And yet, today, I barely remember any of it. I don’t particularly know why, apart from a few key events (mainly deaths, which Martin seems to revel in), I found myself struggling to remember many specific details when I first heard of plans to bring to show to life as a new series for HBO. However, in spite of my lack of memory, there was one thing I was sure of: there was something compulsively readable about this particular brand of fantasy, and also something complex that seemed to confound my 14 year old memory but which may just be perfectly fine-tuned for my post-secondary critical mind.

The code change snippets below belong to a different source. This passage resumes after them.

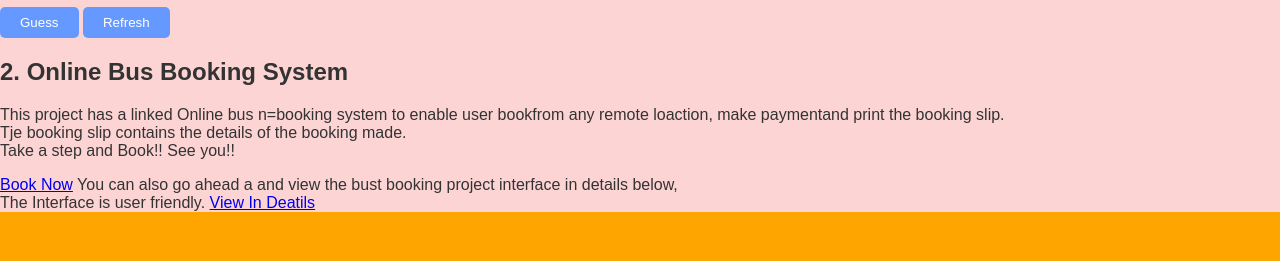
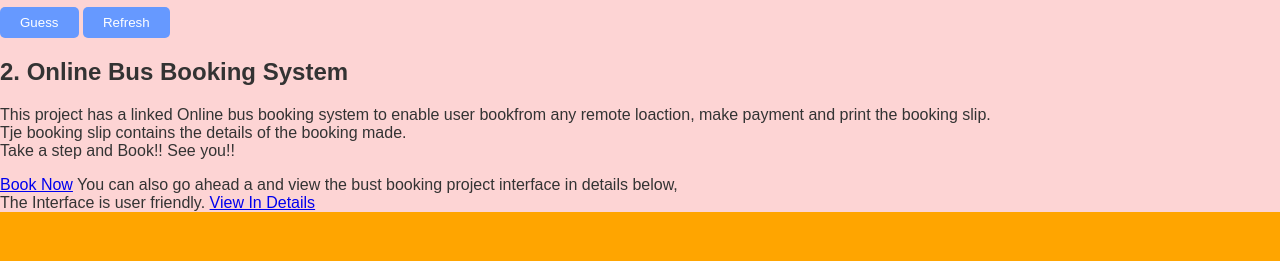
Before and after one commit to Mercymbeyu/web-technologies, a plain HTML site: page index.html in a window 1280 px wide. Shown: the part 3667-3928 px from the top of the page. Drawn offline with Linux system fonts and the light colour scheme.

Commit message:
Update index.html

```diff
--- a/index.html
+++ b/index.html
@@ -465,13 +465,13 @@
 </script>
 </section>
 <h2>2. Online Bus Booking System</h2>
-<p>This project has a linked  Online bus n=booking system to enable user bookfrom any remote loaction, make paymentand print the booking slip.<br> Tje booking slip contains the details of the booking made. <br>Take a step and Book!! See you!! </p>
+<p>This project has a linked  Online bus booking system to enable user bookfrom any remote loaction, make payment and print the booking slip.<br> Tje booking slip contains the details of the booking made. <br>Take a step and Book!! See you!! </p>
 
 
 <a href="booking system.html">Book Now</a>
 You can also go ahead a and view the bust booking project interface in details below,<br>
     The Interface is user friendly.
-   <b></b> <a href="bus booking in details">View In Deatils</a></b>
+   <b></b> <a href="bus booking in details">View In Details</a></b>
 <header><section id="contact">
     <h2 style="color: #272325;">Contact Me</h2></header>
     <p> You can Also Contact me Directly Throuh:<br></p>
```
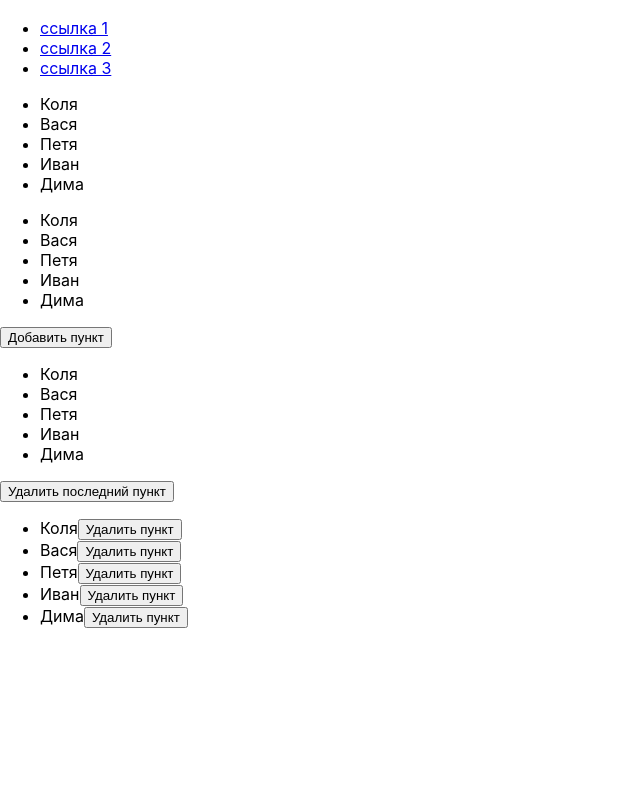
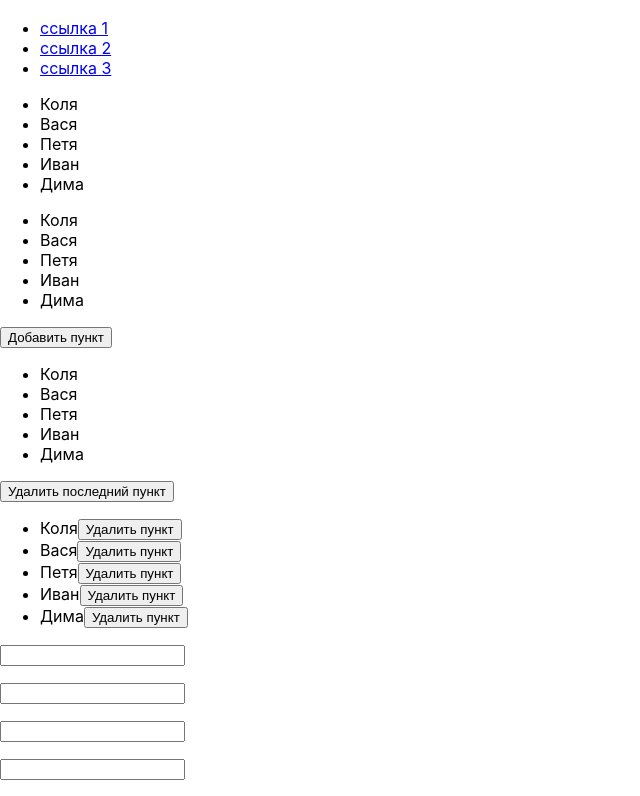
Before and after one commit to kate0n/JS-learing-tasks, a React (Create React App) app: page / in a window 1280 px wide. Shown: the part 456-1252 px from the top of the page, without its empty margins (0-640 px from the left). Before the commit the page ends 1100 px from the top, so only its background shows below. Built offline with nearby package versions, Linux system fonts and the light colour scheme.

Commit message:
Add 4 files Input.js

```diff
--- a/src/App.js
+++ b/src/App.js
@@ -1,4 +1,4 @@
-import React, { Component, Fragment } from 'react';
+import React, {Component, Fragment} from 'react';
 import Rendering from './tasks/Rendering';
 import Attributes from './tasks/Attributes';
 import OnCss from './tasks/OnCss';
@@ -13,26 +13,33 @@ import CyclesV3_1 from './tasks/CyclesV3_1';
 import CyclesV3_2 from "./tasks/CyclesV3_2";
 import CyclesV3_3 from "./tasks/CyclesV3_3";
 import CyclesV3_4 from "./tasks/CyclesV3_4";
-
+import Inputs from "./tasks/Inputs";
+import Input2 from "./tasks/Input2";
+import Input3 from "./tasks/Input3";
+import Input4 from "./tasks/Input4";
 
 class App extends Component {
     render() {
         return (
             <Fragment>
-        <Rendering />
-        <Attributes />
-        <OnCss />
-        <Condition />
+                <Rendering/>
+                <Attributes/>
+                <OnCss/>
+                <Condition/>
                 {/*<Cycles />*/}
-        <Methods />
-        <States />
-        <Form />
-        <CyclesV1 />
-        <CyclesV2 />
-        <CyclesV3_1 />
-        <CyclesV3_2 />
-        <CyclesV3_3 />
-        <CyclesV3_4 />
+                <Methods/>
+                <States/>
+                <Form/>
+                <CyclesV1/>
+                <CyclesV2/>
+                <CyclesV3_1/>
+                <CyclesV3_2/>
+                <CyclesV3_3/>
+                <CyclesV3_4/>
+                <Inputs/>
+                <Input2/>
+                <Input3/>
+                <Input4/>
             </Fragment>
         );
     }
--- /dev/null
+++ b/src/tasks/Input2.js
@@ -0,0 +1,17 @@
+import React, {Fragment} from 'react';
+
+const addText = () => {
+    let paragraph = document.getElementById('text2');
+    let textValue = document.getElementById('input2').value;
+    paragraph.innerHTML = textValue.toUpperCase();
+};
+
+const Inputs = () => (
+    <Fragment>
+
+        <input id={"input2"} type={"text"} onKeyUp={addText}/>
+        <p id={"text2"}></p>
+    </Fragment>
+);
+
+export default Inputs;
--- /dev/null
+++ b/src/tasks/Input3.js
@@ -0,0 +1,17 @@
+import React, {Fragment} from 'react';
+
+const addText = () => {
+    let paragraph = document.getElementById('text3');
+    let textValue = document.getElementById('input3').value;
+    paragraph.innerHTML = 2019 - textValue;
+};
+
+const Inputs = () => (
+    <Fragment>
+
+        <input id={"input3"} type={"text"} onKeyUp={addText}/>
+        <p id={"text3"}></p>
+    </Fragment>
+);
+
+export default Inputs;
--- /dev/null
+++ b/src/tasks/Input4.js
@@ -0,0 +1,27 @@
+import React, {Fragment} from 'react';
+
+const addText = () => {
+    let surname = document.getElementById('surname');
+    let firstname = document.getElementById('firstname');
+    let middlename = document.getElementById('middlename');
+    let textValue = document.getElementById('input4').value;
+
+    let arr = textValue.split(" ");
+    console.log(arr);
+
+    surname.innerHTML = arr[0];
+    firstname.innerHTML = arr[1];
+    middlename.innerHTML = arr[2];
+};
+
+const Inputs = () => (
+    <Fragment>
+
+        <input id={"input4"} type={"text"} onKeyUp={addText}/>
+        <p id={"surname"}></p>
+        <p id={"firstname"}></p>
+        <p id={"middlename"}></p>
+    </Fragment>
+);
+
+export default Inputs;
--- /dev/null
+++ b/src/tasks/Inputs.js
@@ -0,0 +1,17 @@
+import React, {Fragment} from 'react';
+
+const addText = () => {
+    let paragraph = document.getElementById('text');
+    let textValue = document.getElementById('input').value;
+    paragraph.innerHTML = textValue;
+};
+
+const Inputs = () => (
+    <Fragment>
+
+        <input id={"input"} type={"text"} onKeyUp={addText}/>
+        <p id={"text"}></p>
+    </Fragment>
+);
+
+export default Inputs;
```
Lines whose indentation alone changed are shown as unchanged.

Ever since the pilot was first announced as a potential HBO project, I’ve been pondering digging back into the series, but in the past few months I realized I had no excuse: HBO has been busy amassing the largest ensemble cast in their history, production is due to start in Ireland in just a few months, and a particularly resourceful blog has managed to turn casting speculation and analysis into a refined and comprehensive process worthy of this comprehensive story. Where some literary adaptations feel like a process being done independent of the material at hand, Game of Thrones has the series’ author onboard as a writer, devoted fans and active producers who have turned even casting into an internet event, and (as I discovered over the past week) some really amazing source material that feels like a perfect fit for both television as a medium and HBO as a network.

So, in short, I’m a little bit excited, and I think you should be too.

Continue reading

9 Comments

Filed under Game of Thrones